Advertisement

Contras Report They Shot Down Copter With Missile Supplied by U.S.

February 28, 1987|MARJORIE MILLER | Times Staff Writer

TEGUCIGALPA, Honduras — The U.S.-backed contras said Friday that they shot down a Nicaraguan helicopter gunship with an anti-aircraft missile supplied by the United States.

Military officials of the Sandinista regime in Managua said they had no information on a downed helicopter.

If the contras' report is true, it would be the first Sandinista helicopter brought down in a rebel offensive that began last fall after President Reagan signed legislation granting $100 million in new U.S. military and economic aid to the insurgents.

The United States has supplied the rebels with Soviet-made SAM-7 ground-to-air missiles and is soon expected to give them U.S.-made Red Eye missiles. Both are shoulder-fired, heat-seeking weapons.

Interdicted Shipment

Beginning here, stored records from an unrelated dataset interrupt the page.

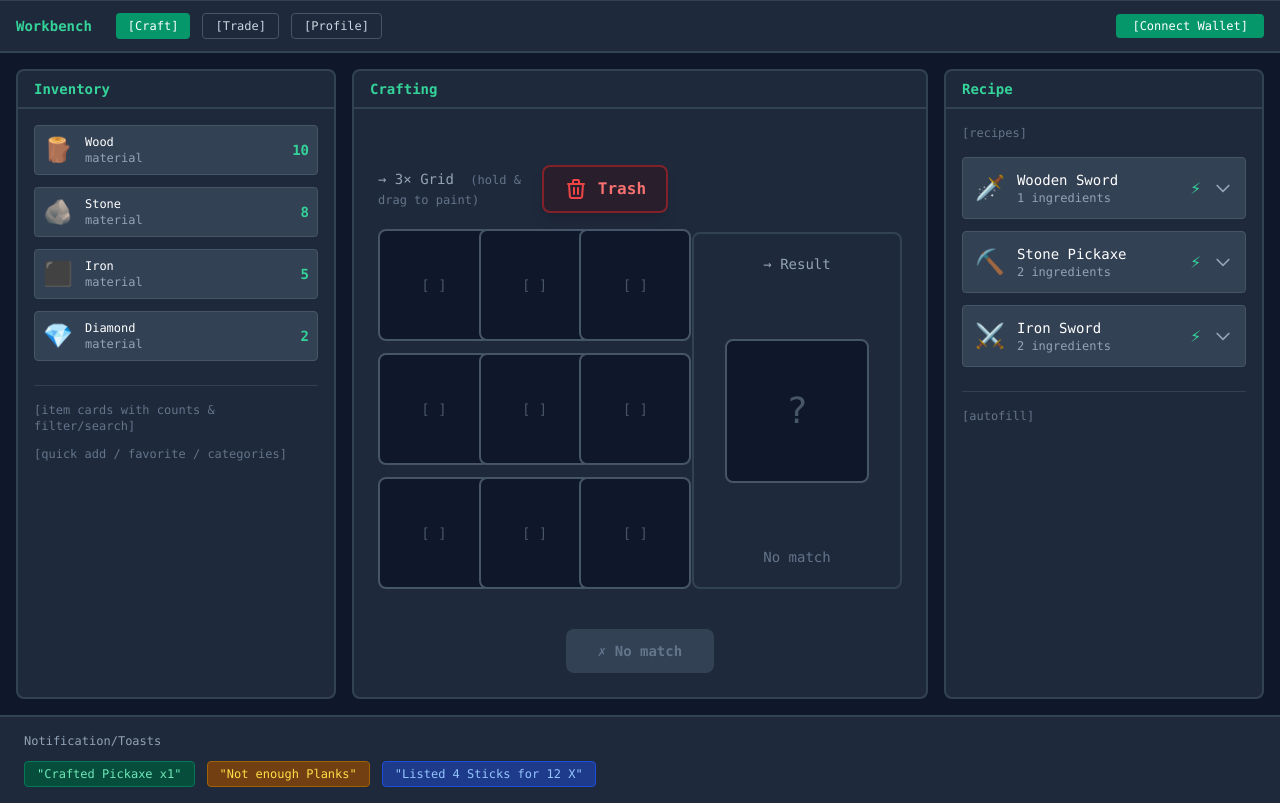
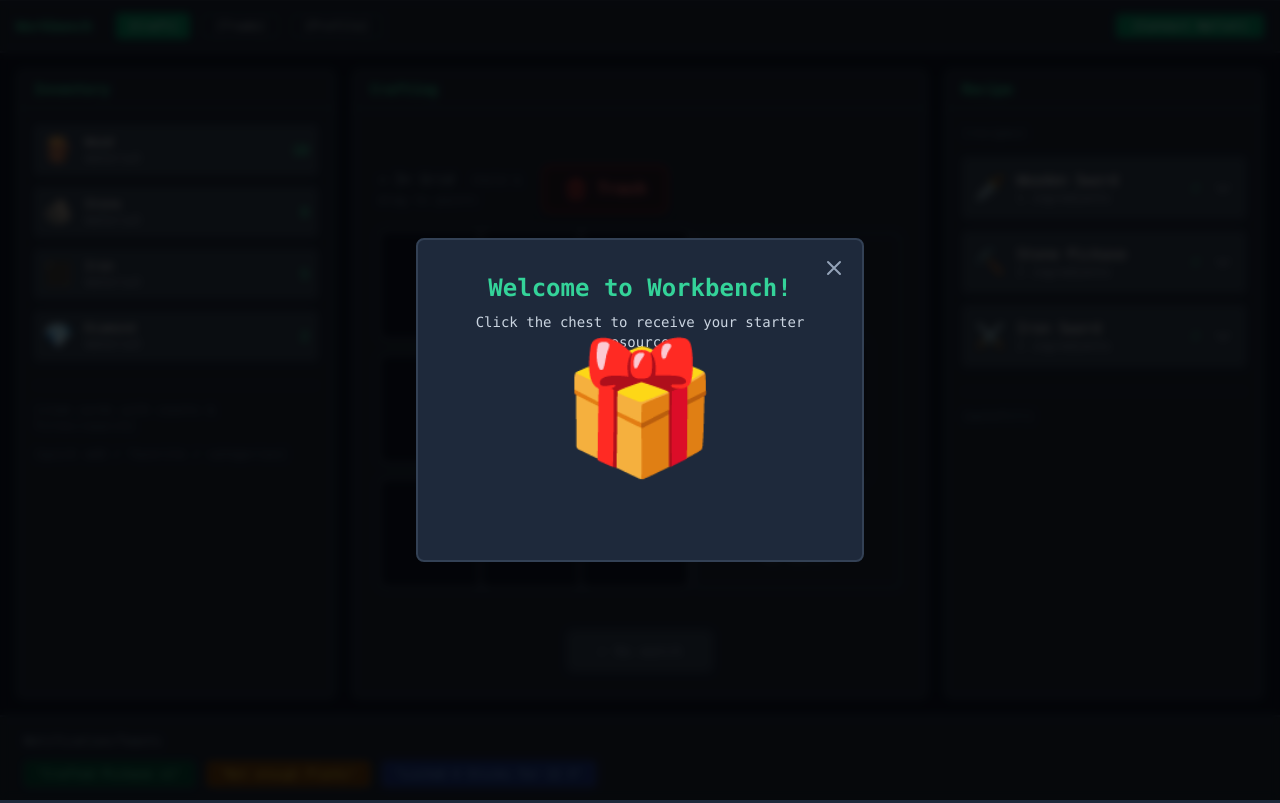
Before and after one commit to thundernan/workbench, a Vue app in the folder client/: page / in a window 1280 px wide. Built offline with nearby package versions, Linux system fonts and the light colour scheme.

Commit message:
feat: Add WelcomeChestModal component to Home.vue for enhanced user experience

```diff
--- /dev/null
+++ b/client/src/components/WelcomeChestModal.vue
@@ -0,0 +1,171 @@
+<template>
+  <div
+    v-if="isOpen"
+    class="fixed inset-0 bg-black/80 flex items-center justify-center z-50 backdrop-blur-sm"
+    @click.self="closeModal"
+  >
+    <div class="bg-slate-800 border-2 border-slate-700 rounded-lg p-8 max-w-md w-full mx-4 relative animate-fadeIn">
+      <!-- Close button -->
+      <button
+        @click="closeModal"
+        class="absolute top-4 right-4 text-slate-400 hover:text-white transition-colors"
+      >
+        <svg class="w-6 h-6" fill="none" stroke="currentColor" viewBox="0 0 24 24">
+          <path stroke-linecap="round" stroke-linejoin="round" stroke-width="2" d="M6 18L18 6M6 6l12 12" />
+        </svg>
+      </button>
+
+      <!-- Content -->
+      <div class="text-center">
+        <h2 class="text-2xl font-bold text-emerald-400 mb-2">Welcome to Workbench!</h2>
+        <p class="text-slate-300 text-sm mb-6">Click the chest to receive your starter resources</p>
+
+        <!-- Chest -->
+        <div class="mb-6">
+          <button
+            @click="openChest"
+            :disabled="isOpened"
+            class="text-9xl hover:scale-110 transition-all duration-300 cursor-pointer disabled:cursor-not-allowed disabled:opacity-50"
+            :class="{ 'animate-bounce': !isOpened }"
+          >
+            {{ isOpened ? '📭' : '🎁' }}
+          </button>
+        </div>
+
+        <!-- Rewards (shown after opening) -->
+        <div v-if="isOpened && rewards.length > 0" class="mb-6">
+          <div class="text-emerald-400 text-sm font-medium mb-3">You received:</div>
+          <div class="space-y-2">
+            <div
+              v-for="(reward, index) in rewards"
+              :key="index"
+              class="flex items-center justify-between bg-slate-700 rounded px-4 py-2 animate-slideIn"
+              :style="{ animationDelay: `${index * 0.1}s` }"
+            >
+              <div class="flex items-center gap-3">
+                <span class="text-2xl">{{ reward.item.icon }}</span>
+                <span class="text-white text-sm">{{ reward.item.name }}</span>
+              </div>
+              <span class="text-emerald-400 font-bold">× {{ reward.quantity }}</span>
+            </div>
+          </div>
+        </div>
+
+        <!-- Close button -->
+        <button
+          v-if="isOpened"
+          @click="closeModal"
+          class="w-full px-6 py-3 bg-emerald-600 hover:bg-emerald-700 text-white rounded-lg font-semibold transition-colors"
+        >
+          Start Crafting!
+        </button>
+      </div>
+    </div>
+  </div>
+</template>
+
+<script setup lang="ts">
+import { ref } from 'vue';
+import { useInventoryStore } from '@/stores/inventory';
+import { useToastStore } from '@/stores/toast';
+import type { Item } from '@/types';
+
+const inventoryStore = useInventoryStore();
+const toastStore = useToastStore();
+
+const isOpen = ref(true);
+const isOpened = ref(false);
+const rewards = ref<{ item: Item; quantity: number }[]>([]);
+
+// Available starter items
+const starterItems: Item[] = [
+  { id: 'wood', name: 'Wood', description: 'Basic crafting material', icon: '🪵', rarity: 'common', category: 'material' },
+  { id: 'stone', name: 'Stone', description: 'Hard material for tools', icon: '🪨', rarity: 'common', category: 'material' },
+  { id: 'iron', name: 'Iron', description: 'Metal for advanced crafting', icon: '⬛', rarity: 'uncommon', category: 'material' }
+];
+
+const openChest = () => {
+  if (isOpened.value) return;
+
+  // Generate random rewards
+  const rewardsList: { item: Item; quantity: number }[] = [];
+
+  // Always give some wood (5-10)
+  rewardsList.push({
+    item: starterItems[0],
+    quantity: Math.floor(Math.random() * 6) + 5
+  });
+
+  // Always give some stone (3-7)
+  rewardsList.push({
+    item: starterItems[1],
+    quantity: Math.floor(Math.random() * 5) + 3
+  });
+
+  // 70% chance to give iron (2-5)
+  if (Math.random() > 0.3) {
+    rewardsList.push({
+      item: starterItems[2],
+      quantity: Math.floor(Math.random() * 4) + 2
+    });
+  }
+
+  rewards.value = rewardsList;
+  isOpened.value = true;
+
+  // Add items to inventory
+  rewardsList.forEach(reward => {
+    inventoryStore.addItem(reward.item, reward.quantity);
+  });
+
+  // Show toast
+  toastStore.showToast({
+    type: 'success',
+    message: 'Starter resources received!'
+  });
+};
+
+const closeModal = () => {
+  if (!isOpened.value) {
+    toastStore.showToast({
+      type: 'warning',
+      message: 'Open the chest first!'
+    });
+    return;
+  }
+  isOpen.value = false;
+};
+</script>
+
+<style scoped>
+@keyframes fadeIn {
+  from {
+    opacity: 0;
+    transform: scale(0.9);
+  }
+  to {
+    opacity: 1;
+    transform: scale(1);
+  }
+}
+
+@keyframes slideIn {
+  from {
+    opacity: 0;
+    transform: translateX(-20px);
+  }
+  to {
+    opacity: 1;
+    transform: translateX(0);
+  }
+}
+
+.animate-fadeIn {
+  animation: fadeIn 0.3s ease-out;
+}
+
+.animate-slideIn {
+  animation: slideIn 0.4s ease-out forwards;
+  opacity: 0;
+}
+</style>
--- a/client/src/views/Home.vue
+++ b/client/src/views/Home.vue
@@ -269,12 +269,14 @@
     </div>
 
     <ToastNotification />
+    <WelcomeChestModal />
   </div>
 </template>
 
 <script setup lang="ts">
 import { ref, computed } from 'vue';
 import ToastNotification from '@/components/ToastNotification.vue';
+import WelcomeChestModal from '@/components/WelcomeChestModal.vue';
 import { useInventoryStore } from '@/stores/inventory';
 import { useRecipesStore } from '@/stores/recipes';
 import { useToastStore } from '@/stores/toast';
```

The Sandinista helicopter was reportedly shot down near San Pedro del Norte, in central Nicaragua's Zelaya province, where Sandinista soldiers last week intercepted an air drop of four tons of munitions and other supplies intended for the contras.

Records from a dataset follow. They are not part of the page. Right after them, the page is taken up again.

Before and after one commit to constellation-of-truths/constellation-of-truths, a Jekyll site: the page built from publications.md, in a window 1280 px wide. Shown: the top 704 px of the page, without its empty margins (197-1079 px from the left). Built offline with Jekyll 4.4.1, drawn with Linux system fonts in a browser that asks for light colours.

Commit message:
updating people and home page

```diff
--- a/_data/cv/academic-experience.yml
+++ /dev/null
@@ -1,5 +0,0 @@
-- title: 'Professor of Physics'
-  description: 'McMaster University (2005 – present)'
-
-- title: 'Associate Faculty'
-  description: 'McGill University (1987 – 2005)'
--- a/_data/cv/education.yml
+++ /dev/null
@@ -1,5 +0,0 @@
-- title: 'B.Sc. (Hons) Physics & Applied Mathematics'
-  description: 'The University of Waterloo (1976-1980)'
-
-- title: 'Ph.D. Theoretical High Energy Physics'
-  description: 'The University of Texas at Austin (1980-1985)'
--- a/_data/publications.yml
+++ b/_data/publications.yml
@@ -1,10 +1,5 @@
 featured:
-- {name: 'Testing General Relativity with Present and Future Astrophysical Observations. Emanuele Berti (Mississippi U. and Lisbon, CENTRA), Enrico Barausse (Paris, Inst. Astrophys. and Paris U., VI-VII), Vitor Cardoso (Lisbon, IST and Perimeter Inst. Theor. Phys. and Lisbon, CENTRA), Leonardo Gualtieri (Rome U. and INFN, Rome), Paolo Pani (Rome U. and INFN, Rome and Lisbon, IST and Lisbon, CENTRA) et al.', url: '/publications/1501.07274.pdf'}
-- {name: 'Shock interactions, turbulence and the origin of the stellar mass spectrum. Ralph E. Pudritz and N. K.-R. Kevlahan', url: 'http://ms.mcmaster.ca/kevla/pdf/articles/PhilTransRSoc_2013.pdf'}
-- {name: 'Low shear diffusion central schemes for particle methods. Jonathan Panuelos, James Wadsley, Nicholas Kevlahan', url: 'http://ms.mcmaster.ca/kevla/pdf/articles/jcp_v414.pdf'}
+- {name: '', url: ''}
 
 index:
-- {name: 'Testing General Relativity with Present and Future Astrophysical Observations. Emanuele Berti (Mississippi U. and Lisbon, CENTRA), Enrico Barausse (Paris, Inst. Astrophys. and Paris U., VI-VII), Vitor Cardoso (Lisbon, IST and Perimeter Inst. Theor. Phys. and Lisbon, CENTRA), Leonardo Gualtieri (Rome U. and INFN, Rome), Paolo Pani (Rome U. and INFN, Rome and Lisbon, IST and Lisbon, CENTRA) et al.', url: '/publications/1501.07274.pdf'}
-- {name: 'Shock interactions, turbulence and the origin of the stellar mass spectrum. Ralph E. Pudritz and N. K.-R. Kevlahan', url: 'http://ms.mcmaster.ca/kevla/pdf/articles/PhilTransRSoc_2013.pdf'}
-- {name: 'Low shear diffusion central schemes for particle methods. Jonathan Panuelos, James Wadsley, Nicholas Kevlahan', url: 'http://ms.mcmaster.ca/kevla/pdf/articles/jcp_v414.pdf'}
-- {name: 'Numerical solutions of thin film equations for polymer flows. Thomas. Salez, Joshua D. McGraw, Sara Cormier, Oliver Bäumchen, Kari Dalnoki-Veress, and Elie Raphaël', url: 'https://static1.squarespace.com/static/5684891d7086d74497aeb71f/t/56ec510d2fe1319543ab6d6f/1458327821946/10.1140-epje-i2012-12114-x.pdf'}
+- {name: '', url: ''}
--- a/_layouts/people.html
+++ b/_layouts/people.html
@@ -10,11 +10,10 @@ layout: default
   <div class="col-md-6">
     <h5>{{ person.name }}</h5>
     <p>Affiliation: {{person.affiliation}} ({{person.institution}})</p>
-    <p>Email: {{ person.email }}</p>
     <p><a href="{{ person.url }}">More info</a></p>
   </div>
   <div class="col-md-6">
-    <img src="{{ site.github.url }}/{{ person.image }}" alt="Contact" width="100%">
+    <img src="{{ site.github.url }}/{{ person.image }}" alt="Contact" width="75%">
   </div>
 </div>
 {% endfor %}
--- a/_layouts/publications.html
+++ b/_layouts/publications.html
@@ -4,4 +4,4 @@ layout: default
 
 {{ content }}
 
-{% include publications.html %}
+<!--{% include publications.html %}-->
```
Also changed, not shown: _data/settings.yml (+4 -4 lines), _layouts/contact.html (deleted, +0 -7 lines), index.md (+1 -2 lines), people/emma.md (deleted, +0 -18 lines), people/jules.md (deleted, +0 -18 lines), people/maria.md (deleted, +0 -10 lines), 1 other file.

Contra officials said they do not know the type of helicopter shot down. Nicaragua has a fleet of Soviet-made helicopters, including about 35 MI-8 and MI-17 armored transport helicopters and 10 to 15 MI-24 armored gunships.

Aristides Sanchez, a leader of the largest contra guerrilla organization, the Nicaraguan Democratic Force, said that the helicopter was hit about 11 a.m. and that its crew was killed in the crash.

"The Sandinistas are making a great effort to recover the bodies, but so far they have not been able to," Sanchez said.

Ongoing Battle

Sanchez said the aircraft was one of several helicopters brought in to support Sandinista counterinsurgency troops battling with contras on the ground. He said the battle, which continued late Friday, involved guerrillas from the Jorge Salazar 1 Regional Command under a rebel commander who uses the pseudonym Rigoberto.

Sanchez had no details on how the battle began or how many fighters were involved on either side. Large-scale and prolonged combat generally is not part of the rebels' strategy against the stronger Sandinista Popular Army.

Last week, the Sandinistas intercepted a contra air drop about 25 miles southeast of San Pedro del Norte.

Advertisement
Los Angeles Times Articles
|
|
|